Could you please retype all of the records exactly, skipping any pictures?

===== RECORDS SHOWN

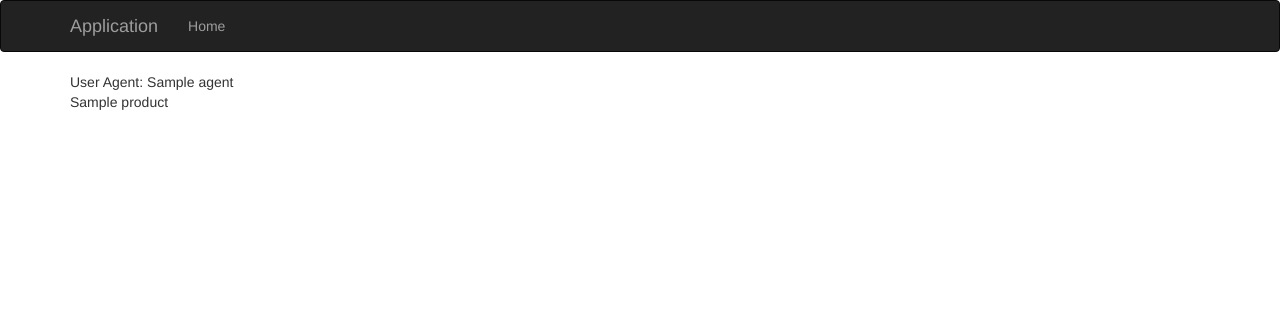
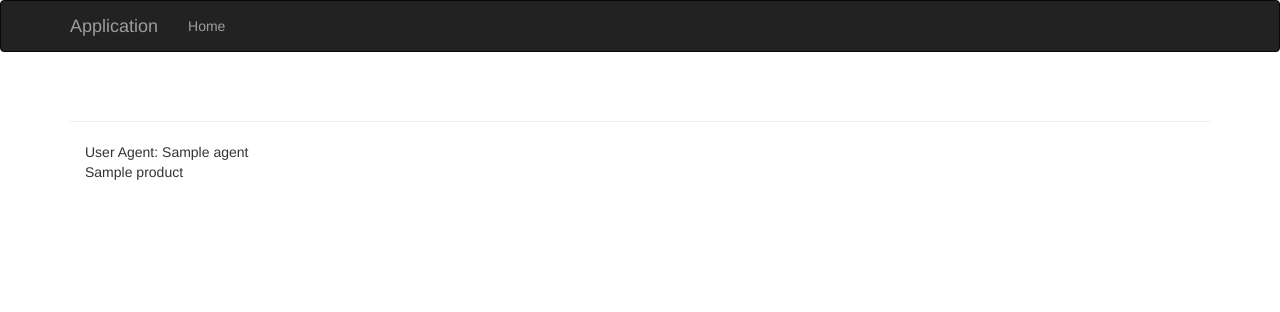
Before and after one commit to dhirajforyou/python_flask, a Flask app: template templates/index.html in a window 1280 px wide. Shown: the top 312 px of the page. Run offline with Flask 2, Linux system fonts and the light colour scheme; the template is opened without the code that fills it: most values are stand-ins (such as "Sample title", 1, 10 or a date in 2020); some libraries are stand-ins or nearby versions.

Commit message:
made content to page_content to retain headers

```diff
--- a/templates/index.html
+++ b/templates/index.html
@@ -1,11 +1,13 @@
 {% extends "base.html" %}
 
-{% block content %}
-  <div class="container">
-    {% if message %}
-      {{message}}
-    {% endif %}
+
+{% block page_content %}
+  <div class="page-header">
+    <h1>
+      {% if message %} {{message}} {% endif %}
+    </h1>
   </div>
+
   <div class="container">
     {% if current_time %}
       <p> The local date and time is
```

==========

● **ANSWER BOX**
Before and after one commit to dhirajforyou/python_flask, a Flask app: template templates/index.html in a window 1280 px wide. Shown: the top 312 px of the page. Run offline with Flask 2, Linux system fonts and the light colour scheme; the template is opened without the code that fills it: most values are stand-ins (such as "Sample title", 1, 10 or a date in 2020); some libraries are stand-ins or nearby versions.

Commit message:
made content to page_content to retain headers

```diff
--- a/templates/index.html
+++ b/templates/index.html
@@ -1,11 +1,13 @@
 {% extends "base.html" %}
 
-{% block content %}
-  <div class="container">
-    {% if message %}
-      {{message}}
-    {% endif %}
+
+{% block page_content %}
+  <div class="page-header">
+    <h1>
+      {% if message %} {{message}} {% endif %}
+    </h1>
   </div>
+
   <div class="container">
     {% if current_time %}
       <p> The local date and time is
```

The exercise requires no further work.